Required work
Here are some records; copy every line that holds the word "width".

==== Supplied entries

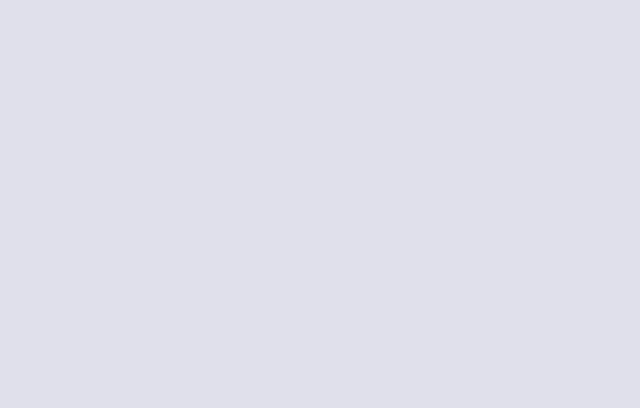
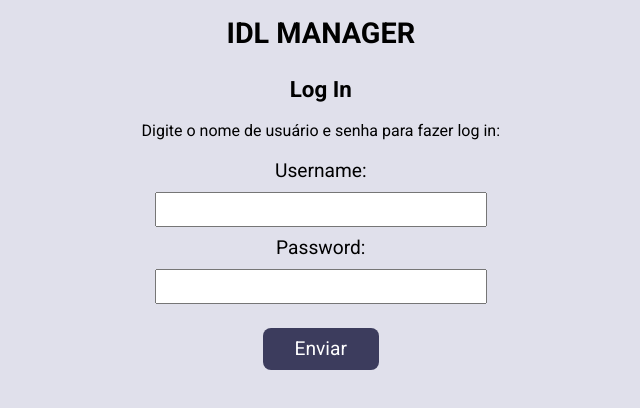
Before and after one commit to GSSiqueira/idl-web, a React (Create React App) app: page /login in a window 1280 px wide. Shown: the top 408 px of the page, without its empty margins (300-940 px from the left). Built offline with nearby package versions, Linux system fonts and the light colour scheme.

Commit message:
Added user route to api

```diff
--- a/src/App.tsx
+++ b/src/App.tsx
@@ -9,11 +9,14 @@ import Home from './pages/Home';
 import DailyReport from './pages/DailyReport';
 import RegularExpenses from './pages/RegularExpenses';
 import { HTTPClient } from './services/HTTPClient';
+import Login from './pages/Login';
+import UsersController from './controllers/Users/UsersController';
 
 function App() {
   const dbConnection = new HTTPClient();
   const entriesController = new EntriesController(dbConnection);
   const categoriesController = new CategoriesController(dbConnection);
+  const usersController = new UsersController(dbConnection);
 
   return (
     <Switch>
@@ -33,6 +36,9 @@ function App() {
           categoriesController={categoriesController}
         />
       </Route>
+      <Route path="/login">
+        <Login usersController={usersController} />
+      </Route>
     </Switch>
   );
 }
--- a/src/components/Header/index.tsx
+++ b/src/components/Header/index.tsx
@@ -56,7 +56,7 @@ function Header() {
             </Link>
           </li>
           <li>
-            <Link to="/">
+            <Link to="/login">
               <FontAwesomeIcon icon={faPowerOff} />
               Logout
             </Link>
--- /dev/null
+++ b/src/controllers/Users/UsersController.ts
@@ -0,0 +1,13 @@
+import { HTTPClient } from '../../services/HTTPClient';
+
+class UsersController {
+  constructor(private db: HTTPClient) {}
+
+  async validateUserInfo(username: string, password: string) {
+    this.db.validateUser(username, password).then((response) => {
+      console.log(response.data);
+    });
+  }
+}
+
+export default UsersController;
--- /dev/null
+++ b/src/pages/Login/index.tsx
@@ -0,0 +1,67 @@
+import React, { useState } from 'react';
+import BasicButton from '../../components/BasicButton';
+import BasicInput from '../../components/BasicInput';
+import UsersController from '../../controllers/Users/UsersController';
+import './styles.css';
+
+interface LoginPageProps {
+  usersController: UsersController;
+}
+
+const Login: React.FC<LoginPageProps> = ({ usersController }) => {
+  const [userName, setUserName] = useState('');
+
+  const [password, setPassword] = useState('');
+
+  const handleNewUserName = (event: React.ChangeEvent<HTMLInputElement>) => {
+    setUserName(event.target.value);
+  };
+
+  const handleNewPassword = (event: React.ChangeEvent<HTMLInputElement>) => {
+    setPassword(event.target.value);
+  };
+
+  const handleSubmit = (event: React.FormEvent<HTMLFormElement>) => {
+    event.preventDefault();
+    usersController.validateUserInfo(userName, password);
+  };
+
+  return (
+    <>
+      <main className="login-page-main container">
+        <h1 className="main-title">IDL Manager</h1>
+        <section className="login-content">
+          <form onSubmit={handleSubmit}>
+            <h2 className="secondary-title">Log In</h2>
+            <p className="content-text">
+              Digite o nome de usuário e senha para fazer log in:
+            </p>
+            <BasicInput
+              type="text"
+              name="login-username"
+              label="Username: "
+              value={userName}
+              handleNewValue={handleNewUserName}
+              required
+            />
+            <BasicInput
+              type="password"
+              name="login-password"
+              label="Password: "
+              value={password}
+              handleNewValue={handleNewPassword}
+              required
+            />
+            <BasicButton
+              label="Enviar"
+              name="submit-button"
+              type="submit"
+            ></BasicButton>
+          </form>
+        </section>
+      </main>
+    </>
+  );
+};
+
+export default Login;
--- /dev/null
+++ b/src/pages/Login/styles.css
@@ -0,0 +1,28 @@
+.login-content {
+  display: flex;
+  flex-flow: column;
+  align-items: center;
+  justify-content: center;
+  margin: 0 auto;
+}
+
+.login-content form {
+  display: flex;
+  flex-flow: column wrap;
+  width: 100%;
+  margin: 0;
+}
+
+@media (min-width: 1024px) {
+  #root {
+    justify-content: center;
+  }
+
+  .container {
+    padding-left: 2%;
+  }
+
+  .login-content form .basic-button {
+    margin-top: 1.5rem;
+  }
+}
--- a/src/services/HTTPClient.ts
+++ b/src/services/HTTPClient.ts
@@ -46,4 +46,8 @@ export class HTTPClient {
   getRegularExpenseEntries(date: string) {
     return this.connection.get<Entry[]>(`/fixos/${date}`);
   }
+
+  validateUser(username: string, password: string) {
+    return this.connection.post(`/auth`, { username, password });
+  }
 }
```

========
==== Supplied entries

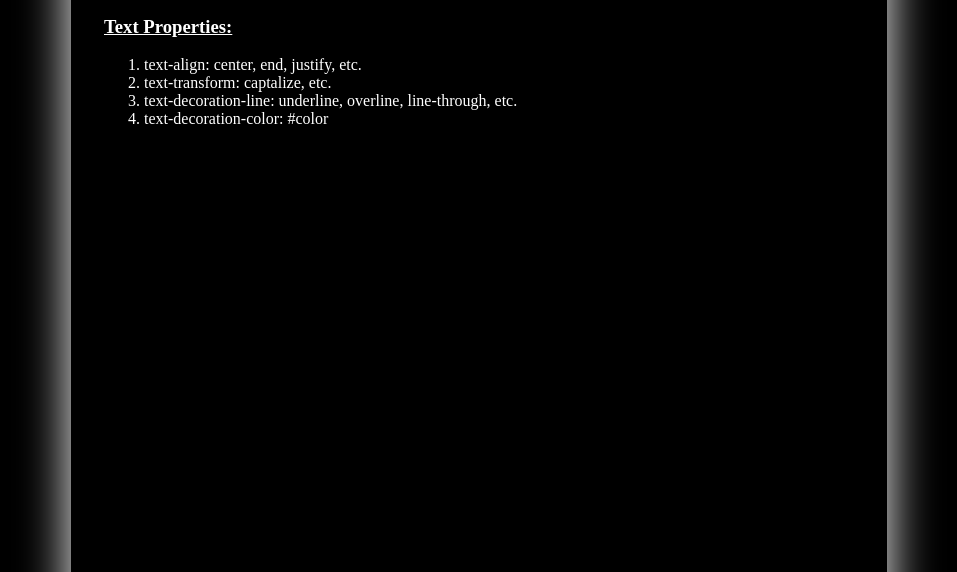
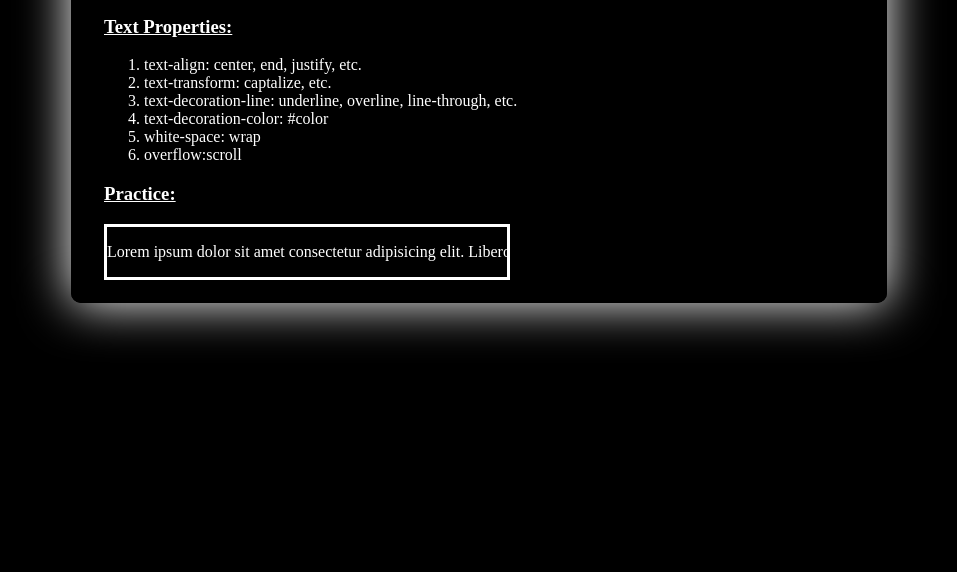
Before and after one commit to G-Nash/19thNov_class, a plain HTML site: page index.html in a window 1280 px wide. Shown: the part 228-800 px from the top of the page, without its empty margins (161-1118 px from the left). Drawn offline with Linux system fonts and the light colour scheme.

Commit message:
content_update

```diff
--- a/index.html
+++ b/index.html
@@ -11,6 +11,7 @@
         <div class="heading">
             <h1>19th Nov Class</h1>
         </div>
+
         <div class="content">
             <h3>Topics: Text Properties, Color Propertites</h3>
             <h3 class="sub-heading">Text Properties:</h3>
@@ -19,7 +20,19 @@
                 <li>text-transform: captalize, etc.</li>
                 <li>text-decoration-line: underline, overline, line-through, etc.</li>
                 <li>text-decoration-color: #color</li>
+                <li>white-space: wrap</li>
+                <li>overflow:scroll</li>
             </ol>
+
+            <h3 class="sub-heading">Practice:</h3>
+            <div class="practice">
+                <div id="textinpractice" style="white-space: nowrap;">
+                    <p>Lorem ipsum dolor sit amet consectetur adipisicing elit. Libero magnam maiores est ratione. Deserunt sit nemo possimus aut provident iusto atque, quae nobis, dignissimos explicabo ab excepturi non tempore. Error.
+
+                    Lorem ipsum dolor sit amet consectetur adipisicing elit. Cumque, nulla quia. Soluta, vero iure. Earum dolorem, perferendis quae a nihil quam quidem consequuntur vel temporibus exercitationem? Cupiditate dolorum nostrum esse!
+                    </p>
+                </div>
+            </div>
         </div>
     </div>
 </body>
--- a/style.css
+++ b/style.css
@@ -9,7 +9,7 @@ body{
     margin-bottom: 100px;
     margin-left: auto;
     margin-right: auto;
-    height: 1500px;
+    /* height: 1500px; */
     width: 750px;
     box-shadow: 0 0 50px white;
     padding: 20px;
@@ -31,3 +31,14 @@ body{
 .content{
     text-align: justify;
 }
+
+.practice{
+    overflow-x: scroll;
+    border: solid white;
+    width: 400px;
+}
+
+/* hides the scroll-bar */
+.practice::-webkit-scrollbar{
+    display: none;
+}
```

========
==== Supplied entries

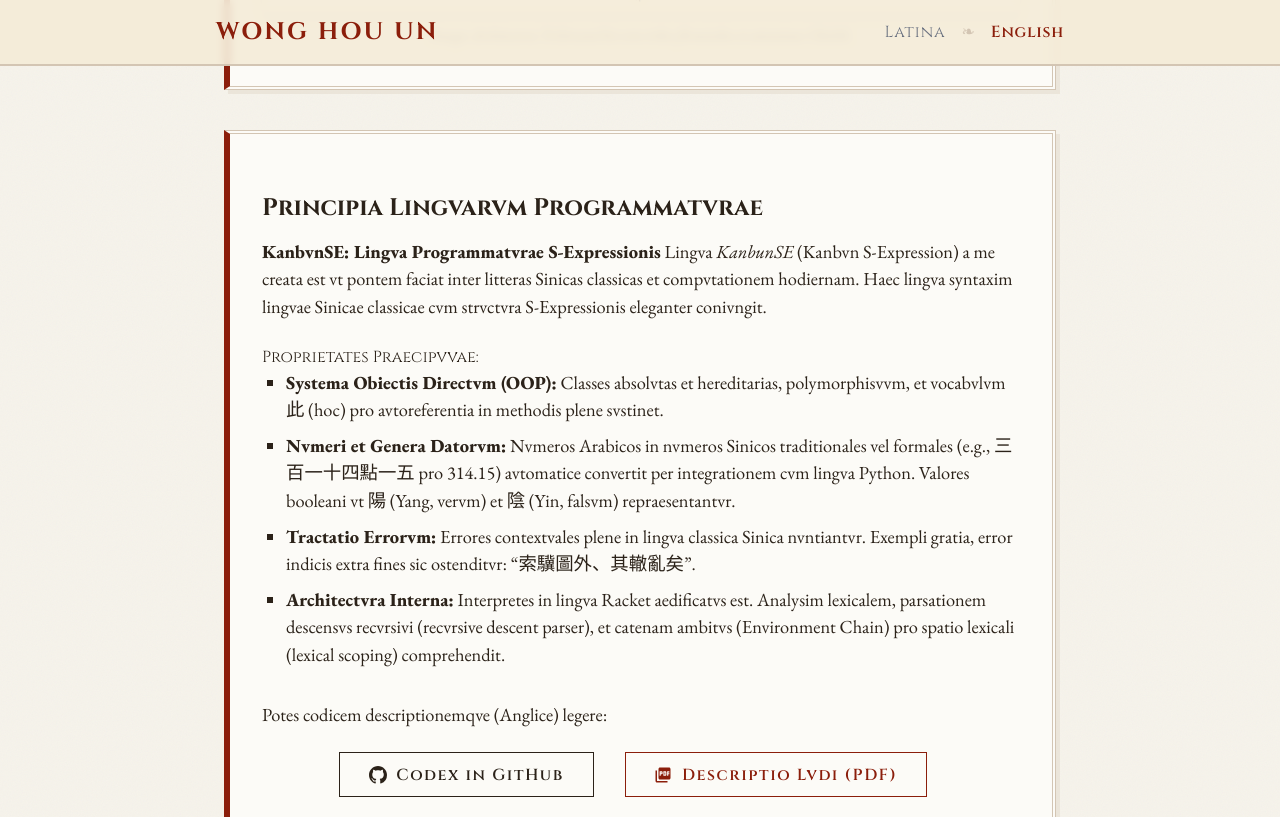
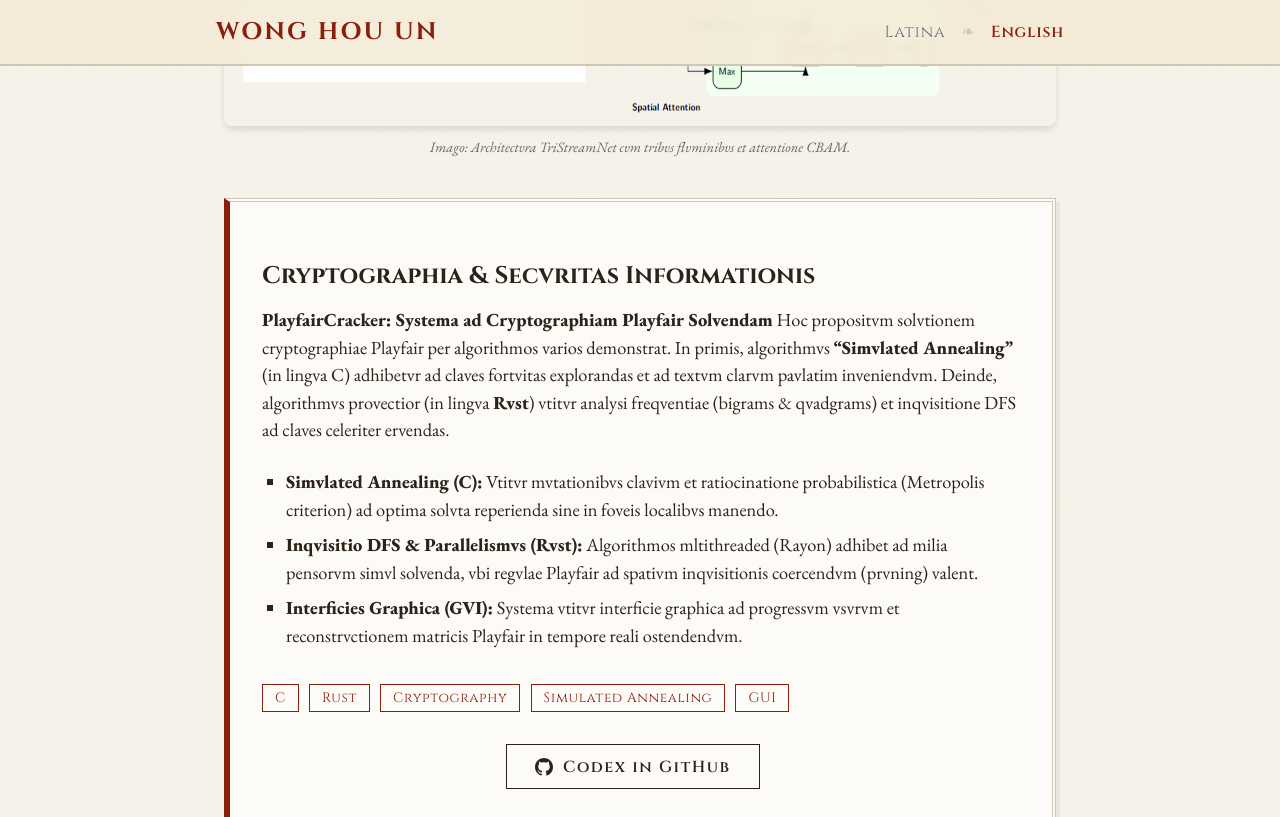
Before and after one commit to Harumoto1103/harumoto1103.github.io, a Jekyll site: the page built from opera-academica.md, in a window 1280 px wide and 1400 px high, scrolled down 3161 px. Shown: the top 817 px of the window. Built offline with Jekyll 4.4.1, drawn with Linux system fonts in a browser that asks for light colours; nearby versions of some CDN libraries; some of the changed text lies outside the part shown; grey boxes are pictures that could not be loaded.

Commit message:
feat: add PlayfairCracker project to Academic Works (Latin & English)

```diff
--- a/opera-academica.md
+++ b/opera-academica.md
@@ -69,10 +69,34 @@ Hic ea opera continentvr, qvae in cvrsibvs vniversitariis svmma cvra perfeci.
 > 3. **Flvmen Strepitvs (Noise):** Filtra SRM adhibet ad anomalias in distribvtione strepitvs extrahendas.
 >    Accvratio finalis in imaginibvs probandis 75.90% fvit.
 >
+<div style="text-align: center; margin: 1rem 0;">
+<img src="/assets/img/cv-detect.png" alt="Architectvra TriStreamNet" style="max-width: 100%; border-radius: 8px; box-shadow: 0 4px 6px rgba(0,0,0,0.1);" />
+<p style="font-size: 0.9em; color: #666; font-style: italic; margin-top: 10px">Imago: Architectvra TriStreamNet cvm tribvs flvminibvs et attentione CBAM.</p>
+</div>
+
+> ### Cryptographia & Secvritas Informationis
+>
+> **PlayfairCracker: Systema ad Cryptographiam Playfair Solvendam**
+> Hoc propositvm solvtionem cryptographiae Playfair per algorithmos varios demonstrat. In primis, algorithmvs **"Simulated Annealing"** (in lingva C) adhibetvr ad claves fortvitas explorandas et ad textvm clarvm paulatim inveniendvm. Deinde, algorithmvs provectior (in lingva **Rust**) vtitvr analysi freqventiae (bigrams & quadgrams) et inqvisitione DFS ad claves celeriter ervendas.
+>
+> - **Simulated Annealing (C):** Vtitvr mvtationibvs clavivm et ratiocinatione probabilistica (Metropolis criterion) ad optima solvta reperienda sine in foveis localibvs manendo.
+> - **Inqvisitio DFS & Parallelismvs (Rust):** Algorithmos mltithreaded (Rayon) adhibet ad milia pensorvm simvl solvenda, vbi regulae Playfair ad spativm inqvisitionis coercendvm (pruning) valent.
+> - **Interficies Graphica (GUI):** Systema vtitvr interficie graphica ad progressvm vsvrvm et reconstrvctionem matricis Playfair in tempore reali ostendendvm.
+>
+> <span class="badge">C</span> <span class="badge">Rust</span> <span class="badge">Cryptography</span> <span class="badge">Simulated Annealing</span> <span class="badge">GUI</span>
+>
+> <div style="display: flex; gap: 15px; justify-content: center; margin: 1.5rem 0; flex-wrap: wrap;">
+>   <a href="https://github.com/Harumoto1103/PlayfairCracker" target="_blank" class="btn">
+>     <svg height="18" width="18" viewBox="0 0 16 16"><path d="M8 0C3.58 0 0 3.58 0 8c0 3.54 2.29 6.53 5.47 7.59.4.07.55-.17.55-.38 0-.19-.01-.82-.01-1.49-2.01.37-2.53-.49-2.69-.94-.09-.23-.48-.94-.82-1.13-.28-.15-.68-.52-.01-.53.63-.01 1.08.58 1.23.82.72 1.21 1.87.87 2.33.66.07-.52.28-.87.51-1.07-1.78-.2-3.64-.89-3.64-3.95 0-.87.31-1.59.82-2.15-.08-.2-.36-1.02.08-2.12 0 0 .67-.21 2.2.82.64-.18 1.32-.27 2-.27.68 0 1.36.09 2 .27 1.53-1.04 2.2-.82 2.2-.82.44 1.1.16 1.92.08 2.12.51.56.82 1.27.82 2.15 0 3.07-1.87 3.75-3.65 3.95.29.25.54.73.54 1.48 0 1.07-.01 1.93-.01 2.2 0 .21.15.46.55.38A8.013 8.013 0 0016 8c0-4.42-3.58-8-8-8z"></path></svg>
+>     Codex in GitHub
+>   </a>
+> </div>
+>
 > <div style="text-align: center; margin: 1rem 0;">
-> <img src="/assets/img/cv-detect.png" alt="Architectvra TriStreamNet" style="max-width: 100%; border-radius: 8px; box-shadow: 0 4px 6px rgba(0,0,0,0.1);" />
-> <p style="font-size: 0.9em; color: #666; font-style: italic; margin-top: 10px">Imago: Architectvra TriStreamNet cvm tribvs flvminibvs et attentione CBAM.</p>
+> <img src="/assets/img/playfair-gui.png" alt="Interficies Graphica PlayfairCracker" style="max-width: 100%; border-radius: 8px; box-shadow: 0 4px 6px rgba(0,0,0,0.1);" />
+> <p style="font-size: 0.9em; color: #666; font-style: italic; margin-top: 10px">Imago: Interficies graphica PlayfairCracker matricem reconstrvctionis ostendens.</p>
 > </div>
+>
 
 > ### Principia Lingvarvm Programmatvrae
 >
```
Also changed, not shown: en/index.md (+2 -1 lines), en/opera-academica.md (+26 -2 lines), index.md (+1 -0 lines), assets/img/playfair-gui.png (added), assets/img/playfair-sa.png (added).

========

Answer for the task
+  width: 100%;
+@media (min-width: 1024px) {
     width: 750px;
+    width: 400px;
+<img src="/assets/img/cv-detect.png" alt="Architectvra TriStreamNet" style="max-width: 100%; border-radius: 8px; box-shadow: 0 4px 6px rgba(0,0,0,0.1);" />
+>     <svg height="18" width="18" viewBox="0 0 16 16"><path d="M8 0C3.58 0 0 3.58 0 8c0 3.54 2.29 6.53 5.47 7.59.4.07.55-.17.55-.38 0-.19-.01-.82-.01-1.49-2.01.37-2.53-.49-2.69-.94-.09-.23-.48-.94-.82-1.13-.28-.15-.68-.52-.01-.53.63-.01 1.08.58 1.23.82.72 1.21 1.87.87 2.33.66.07-.52.28-.87.51-1.07-1.78-.2-3.64-.89-3.64-3.95 0-.87.31-1.59.82-2.15-.08-.2-.36-1.02.08-2.12 0 0 .67-.21 2.2.82.64-.18 1.32-.27 2-.27.68 0 1.36.09 2 .27 1.53-1.04 2.2-.82 2.2-.82.44 1.1.16 1.92.08 2.12.51.56.82 1.27.82 2.15 0 3.07-1.87 3.75-3.65 3.95.29.25.54.73.54 1.48 0 1.07-.01 1.93-.01 2.2 0 .21.15.46.55.38A8.013 8.013 0 0016 8c0-4.42-3.58-8-8-8z"></path></svg>
-> <img src="/assets/img/cv-detect.png" alt="Architectvra TriStreamNet" style="max-width: 100%; border-radius: 8px; box-shadow: 0 4px 6px rgba(0,0,0,0.1);" />
+> <img src="/assets/img/playfair-gui.png" alt="Interficies Graphica PlayfairCracker" style="max-width: 100%; border-radius: 8px; box-shadow: 0 4px 6px rgba(0,0,0,0.1);" />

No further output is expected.